Starting at the line that holds "En la paleta, un" and stopping at the line that holds "techo y crece", restate the records below word for word, with both of those lines included.

Excerpts from a dataset

────────────────────

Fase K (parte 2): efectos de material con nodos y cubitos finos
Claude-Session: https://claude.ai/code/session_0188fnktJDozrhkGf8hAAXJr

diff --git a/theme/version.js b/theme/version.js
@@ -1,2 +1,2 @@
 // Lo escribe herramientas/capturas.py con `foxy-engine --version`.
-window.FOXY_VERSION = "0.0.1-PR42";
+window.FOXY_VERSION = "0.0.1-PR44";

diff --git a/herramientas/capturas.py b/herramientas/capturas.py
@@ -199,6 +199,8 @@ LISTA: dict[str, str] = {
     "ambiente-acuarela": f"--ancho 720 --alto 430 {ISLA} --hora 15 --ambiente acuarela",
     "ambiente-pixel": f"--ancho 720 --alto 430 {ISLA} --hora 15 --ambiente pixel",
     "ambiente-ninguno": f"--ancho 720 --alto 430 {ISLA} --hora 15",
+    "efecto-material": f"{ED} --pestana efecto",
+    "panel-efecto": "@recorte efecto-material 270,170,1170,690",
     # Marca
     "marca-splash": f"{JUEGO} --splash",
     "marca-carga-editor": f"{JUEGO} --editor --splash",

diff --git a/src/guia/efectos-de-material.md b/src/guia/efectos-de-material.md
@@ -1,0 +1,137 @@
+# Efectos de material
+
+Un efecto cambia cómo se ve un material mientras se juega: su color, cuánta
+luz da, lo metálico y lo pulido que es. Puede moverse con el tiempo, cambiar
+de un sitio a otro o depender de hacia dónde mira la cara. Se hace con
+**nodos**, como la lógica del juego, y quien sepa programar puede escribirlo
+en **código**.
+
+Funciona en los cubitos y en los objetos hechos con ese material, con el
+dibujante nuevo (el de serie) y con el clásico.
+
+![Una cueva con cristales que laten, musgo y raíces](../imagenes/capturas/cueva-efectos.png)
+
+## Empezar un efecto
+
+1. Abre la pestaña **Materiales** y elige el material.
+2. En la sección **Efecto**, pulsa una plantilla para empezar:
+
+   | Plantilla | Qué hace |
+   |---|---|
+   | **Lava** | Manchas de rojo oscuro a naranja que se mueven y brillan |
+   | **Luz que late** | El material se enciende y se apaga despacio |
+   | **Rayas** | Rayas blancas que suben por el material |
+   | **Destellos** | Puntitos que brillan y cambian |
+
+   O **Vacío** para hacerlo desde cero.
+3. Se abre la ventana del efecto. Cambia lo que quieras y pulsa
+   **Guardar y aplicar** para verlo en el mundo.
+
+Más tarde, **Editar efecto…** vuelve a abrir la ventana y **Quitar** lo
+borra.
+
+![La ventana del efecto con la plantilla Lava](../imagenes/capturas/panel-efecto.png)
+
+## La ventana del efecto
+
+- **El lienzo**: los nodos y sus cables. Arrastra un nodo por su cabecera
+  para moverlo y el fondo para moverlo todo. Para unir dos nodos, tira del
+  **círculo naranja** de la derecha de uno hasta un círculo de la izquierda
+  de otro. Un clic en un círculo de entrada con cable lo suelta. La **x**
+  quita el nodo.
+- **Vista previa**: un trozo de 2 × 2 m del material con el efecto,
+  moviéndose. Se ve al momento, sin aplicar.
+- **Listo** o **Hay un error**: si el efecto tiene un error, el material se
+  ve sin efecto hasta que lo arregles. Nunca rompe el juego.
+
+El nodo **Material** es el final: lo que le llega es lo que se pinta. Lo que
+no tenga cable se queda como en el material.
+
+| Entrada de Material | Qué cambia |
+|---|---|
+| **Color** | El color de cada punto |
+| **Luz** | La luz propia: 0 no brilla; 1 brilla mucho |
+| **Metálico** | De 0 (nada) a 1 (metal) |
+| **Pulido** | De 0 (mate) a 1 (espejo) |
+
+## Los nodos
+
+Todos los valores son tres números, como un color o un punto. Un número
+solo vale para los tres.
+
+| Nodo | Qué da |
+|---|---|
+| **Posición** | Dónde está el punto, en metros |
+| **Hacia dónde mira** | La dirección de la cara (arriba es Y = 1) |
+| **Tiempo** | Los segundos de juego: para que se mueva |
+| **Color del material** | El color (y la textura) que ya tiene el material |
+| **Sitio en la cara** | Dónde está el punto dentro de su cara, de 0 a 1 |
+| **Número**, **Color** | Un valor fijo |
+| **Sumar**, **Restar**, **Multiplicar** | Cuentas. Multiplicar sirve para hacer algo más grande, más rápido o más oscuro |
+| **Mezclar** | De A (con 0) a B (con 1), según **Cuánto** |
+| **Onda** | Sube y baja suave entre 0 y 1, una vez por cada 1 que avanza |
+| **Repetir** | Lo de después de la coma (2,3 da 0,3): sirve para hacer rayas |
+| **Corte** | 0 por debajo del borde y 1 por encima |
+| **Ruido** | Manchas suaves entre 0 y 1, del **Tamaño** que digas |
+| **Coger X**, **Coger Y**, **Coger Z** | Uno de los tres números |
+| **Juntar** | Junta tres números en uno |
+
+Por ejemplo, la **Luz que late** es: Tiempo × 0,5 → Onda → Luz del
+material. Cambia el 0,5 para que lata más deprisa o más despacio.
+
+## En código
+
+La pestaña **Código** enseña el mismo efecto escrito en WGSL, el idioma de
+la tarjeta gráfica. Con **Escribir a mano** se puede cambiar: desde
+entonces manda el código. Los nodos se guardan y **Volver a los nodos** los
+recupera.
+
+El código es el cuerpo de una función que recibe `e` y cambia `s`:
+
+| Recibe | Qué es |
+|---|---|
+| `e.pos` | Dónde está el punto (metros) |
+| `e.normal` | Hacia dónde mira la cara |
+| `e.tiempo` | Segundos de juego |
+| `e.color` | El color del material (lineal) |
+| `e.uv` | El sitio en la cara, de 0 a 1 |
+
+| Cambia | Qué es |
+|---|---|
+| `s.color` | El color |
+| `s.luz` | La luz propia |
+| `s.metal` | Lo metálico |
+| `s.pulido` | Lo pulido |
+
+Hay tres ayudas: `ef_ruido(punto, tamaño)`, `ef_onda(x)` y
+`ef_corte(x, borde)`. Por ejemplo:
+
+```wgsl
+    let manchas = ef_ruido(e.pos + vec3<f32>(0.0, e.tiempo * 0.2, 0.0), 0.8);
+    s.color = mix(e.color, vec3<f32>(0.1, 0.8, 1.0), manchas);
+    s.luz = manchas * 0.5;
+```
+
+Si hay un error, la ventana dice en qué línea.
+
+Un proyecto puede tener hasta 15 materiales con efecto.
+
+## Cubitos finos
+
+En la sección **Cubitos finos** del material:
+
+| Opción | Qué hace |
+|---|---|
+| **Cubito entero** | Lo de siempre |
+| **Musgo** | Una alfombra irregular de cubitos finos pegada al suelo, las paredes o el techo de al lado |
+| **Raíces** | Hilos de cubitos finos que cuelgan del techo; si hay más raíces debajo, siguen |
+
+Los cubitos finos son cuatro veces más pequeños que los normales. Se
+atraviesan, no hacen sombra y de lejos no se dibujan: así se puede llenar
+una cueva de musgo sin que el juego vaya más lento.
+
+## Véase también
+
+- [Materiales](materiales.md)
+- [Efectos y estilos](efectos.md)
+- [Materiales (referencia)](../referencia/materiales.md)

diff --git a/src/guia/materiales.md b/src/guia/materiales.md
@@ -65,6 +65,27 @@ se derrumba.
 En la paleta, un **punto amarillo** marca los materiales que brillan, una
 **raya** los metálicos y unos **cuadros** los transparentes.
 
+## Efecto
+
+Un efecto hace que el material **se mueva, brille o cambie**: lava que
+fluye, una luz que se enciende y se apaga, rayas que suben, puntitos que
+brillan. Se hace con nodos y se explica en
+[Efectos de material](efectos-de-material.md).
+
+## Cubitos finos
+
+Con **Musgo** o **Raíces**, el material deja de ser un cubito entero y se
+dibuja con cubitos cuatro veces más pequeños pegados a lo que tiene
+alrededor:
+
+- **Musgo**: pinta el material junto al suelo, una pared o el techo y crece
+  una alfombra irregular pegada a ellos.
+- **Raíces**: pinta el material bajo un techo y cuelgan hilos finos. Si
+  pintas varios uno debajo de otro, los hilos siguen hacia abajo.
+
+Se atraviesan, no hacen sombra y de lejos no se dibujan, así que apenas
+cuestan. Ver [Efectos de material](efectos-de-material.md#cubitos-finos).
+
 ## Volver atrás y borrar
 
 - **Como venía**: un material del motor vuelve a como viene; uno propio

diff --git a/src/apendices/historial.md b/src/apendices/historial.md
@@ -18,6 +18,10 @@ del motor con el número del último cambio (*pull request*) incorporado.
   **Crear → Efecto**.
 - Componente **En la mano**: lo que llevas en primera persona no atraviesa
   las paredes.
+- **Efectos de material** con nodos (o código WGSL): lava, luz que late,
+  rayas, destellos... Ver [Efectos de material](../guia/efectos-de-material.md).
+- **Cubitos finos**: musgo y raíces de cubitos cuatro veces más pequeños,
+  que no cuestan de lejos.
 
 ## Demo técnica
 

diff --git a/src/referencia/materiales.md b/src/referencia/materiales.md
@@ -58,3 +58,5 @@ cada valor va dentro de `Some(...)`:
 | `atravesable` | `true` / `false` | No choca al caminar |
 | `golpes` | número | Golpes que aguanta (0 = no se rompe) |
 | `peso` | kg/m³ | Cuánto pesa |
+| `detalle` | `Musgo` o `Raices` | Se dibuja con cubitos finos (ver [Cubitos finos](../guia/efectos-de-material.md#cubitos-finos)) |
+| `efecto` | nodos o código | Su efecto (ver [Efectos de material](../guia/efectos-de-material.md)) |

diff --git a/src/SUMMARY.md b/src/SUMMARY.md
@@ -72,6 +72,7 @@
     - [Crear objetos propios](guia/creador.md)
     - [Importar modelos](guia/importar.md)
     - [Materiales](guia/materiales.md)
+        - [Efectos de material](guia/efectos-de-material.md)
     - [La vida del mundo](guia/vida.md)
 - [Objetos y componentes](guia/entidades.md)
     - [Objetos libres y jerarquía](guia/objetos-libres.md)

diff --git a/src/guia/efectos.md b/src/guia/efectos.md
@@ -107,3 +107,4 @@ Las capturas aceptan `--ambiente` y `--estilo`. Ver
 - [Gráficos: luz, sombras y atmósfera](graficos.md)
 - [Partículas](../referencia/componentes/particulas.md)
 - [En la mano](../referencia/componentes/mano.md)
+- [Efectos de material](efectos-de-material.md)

────────────────────

→ Final answer
 En la paleta, un **punto amarillo** marca los materiales que brillan, una
 **raya** los metálicos y unos **cuadros** los transparentes.
 
+## Efecto
+
+Un efecto hace que el material **se mueva, brille o cambie**: lava que
+fluye, una luz que se enciende y se apaga, rayas que suben, puntitos que
+brillan. Se hace con nodos y se explica en
+[Efectos de material](efectos-de-material.md).
+
+## Cubitos finos
+
+Con **Musgo** o **Raíces**, el material deja de ser un cubito entero y se
+dibuja con cubitos cuatro veces más pequeños pegados a lo que tiene
+alrededor:
+
+- **Musgo**: pinta el material junto al suelo, una pared o el techo y crece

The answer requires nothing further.